Top of Dataset records
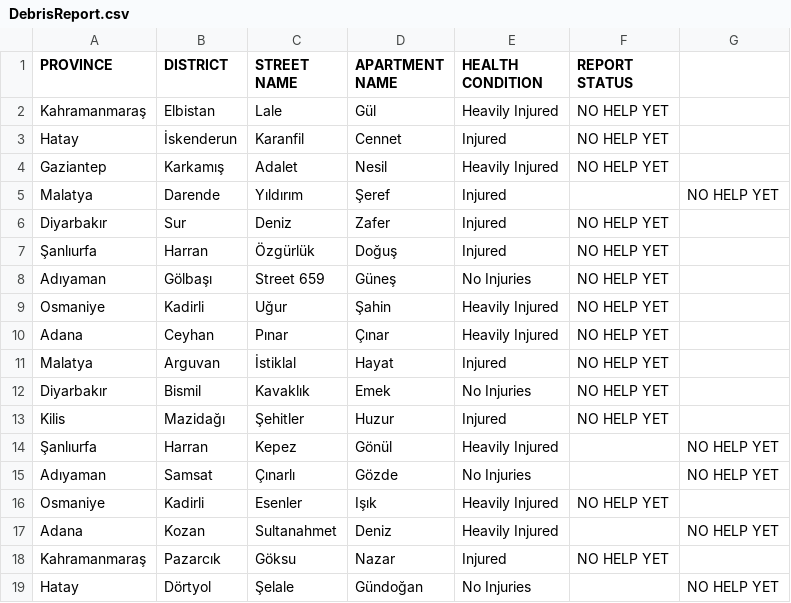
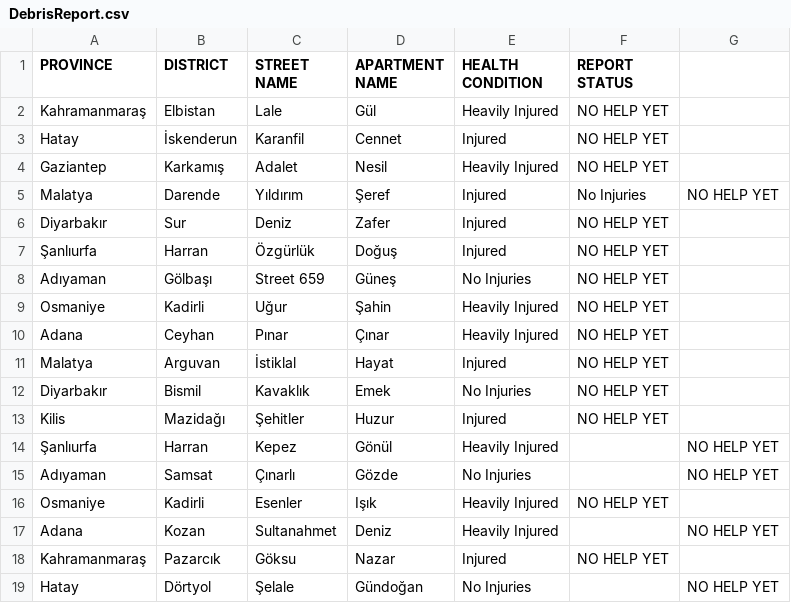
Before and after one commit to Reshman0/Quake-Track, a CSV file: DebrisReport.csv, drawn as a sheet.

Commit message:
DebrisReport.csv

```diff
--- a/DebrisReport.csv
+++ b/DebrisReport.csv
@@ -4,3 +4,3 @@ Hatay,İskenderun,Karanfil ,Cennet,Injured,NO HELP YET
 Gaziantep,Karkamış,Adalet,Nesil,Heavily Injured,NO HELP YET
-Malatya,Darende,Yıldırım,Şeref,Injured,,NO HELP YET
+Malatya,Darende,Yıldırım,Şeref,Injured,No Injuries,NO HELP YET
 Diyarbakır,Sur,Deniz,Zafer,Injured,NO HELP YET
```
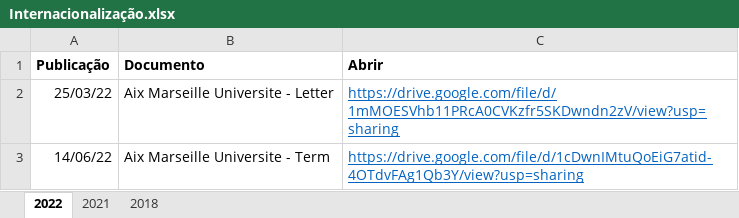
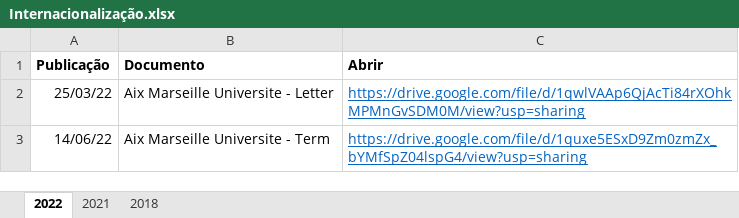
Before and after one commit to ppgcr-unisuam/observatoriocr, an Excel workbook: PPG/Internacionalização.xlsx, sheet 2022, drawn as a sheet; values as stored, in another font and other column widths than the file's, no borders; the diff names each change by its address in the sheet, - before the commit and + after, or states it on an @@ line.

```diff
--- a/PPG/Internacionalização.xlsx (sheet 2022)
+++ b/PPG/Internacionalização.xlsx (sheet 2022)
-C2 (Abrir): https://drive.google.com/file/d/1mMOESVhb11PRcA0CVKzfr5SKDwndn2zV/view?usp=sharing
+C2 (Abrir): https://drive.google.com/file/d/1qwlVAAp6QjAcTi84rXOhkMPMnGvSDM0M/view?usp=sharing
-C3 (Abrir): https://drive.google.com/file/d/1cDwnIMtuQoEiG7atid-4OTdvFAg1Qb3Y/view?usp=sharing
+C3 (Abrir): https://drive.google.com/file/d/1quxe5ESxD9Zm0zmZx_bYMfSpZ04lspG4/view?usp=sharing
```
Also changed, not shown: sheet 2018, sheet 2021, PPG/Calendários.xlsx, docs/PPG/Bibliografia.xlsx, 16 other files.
Bottom of Dataset records
What to produce: Copy the records exactly. Skip any pictures.

Response:
Before and after one commit to Reshman0/Quake-Track, a CSV file: DebrisReport.csv, drawn as a sheet.

Commit message:
DebrisReport.csv

```diff
--- a/DebrisReport.csv
+++ b/DebrisReport.csv
@@ -4,3 +4,3 @@ Hatay,İskenderun,Karanfil ,Cennet,Injured,NO HELP YET
 Gaziantep,Karkamış,Adalet,Nesil,Heavily Injured,NO HELP YET
-Malatya,Darende,Yıldırım,Şeref,Injured,,NO HELP YET
+Malatya,Darende,Yıldırım,Şeref,Injured,No Injuries,NO HELP YET
 Diyarbakır,Sur,Deniz,Zafer,Injured,NO HELP YET
```
Before and after one commit to ppgcr-unisuam/observatoriocr, an Excel workbook: PPG/Internacionalização.xlsx, sheet 2022, drawn as a sheet; values as stored, in another font and other column widths than the file's, no borders; the diff names each change by its address in the sheet, - before the commit and + after, or states it on an @@ line.

```diff
--- a/PPG/Internacionalização.xlsx (sheet 2022)
+++ b/PPG/Internacionalização.xlsx (sheet 2022)
-C2 (Abrir): https://drive.google.com/file/d/1mMOESVhb11PRcA0CVKzfr5SKDwndn2zV/view?usp=sharing
+C2 (Abrir): https://drive.google.com/file/d/1qwlVAAp6QjAcTi84rXOhkMPMnGvSDM0M/view?usp=sharing
-C3 (Abrir): https://drive.google.com/file/d/1cDwnIMtuQoEiG7atid-4OTdvFAg1Qb3Y/view?usp=sharing
+C3 (Abrir): https://drive.google.com/file/d/1quxe5ESxD9Zm0zmZx_bYMfSpZ04lspG4/view?usp=sharing
```
Also changed, not shown: sheet 2018, sheet 2021, PPG/Calendários.xlsx, docs/PPG/Bibliografia.xlsx, 16 other files.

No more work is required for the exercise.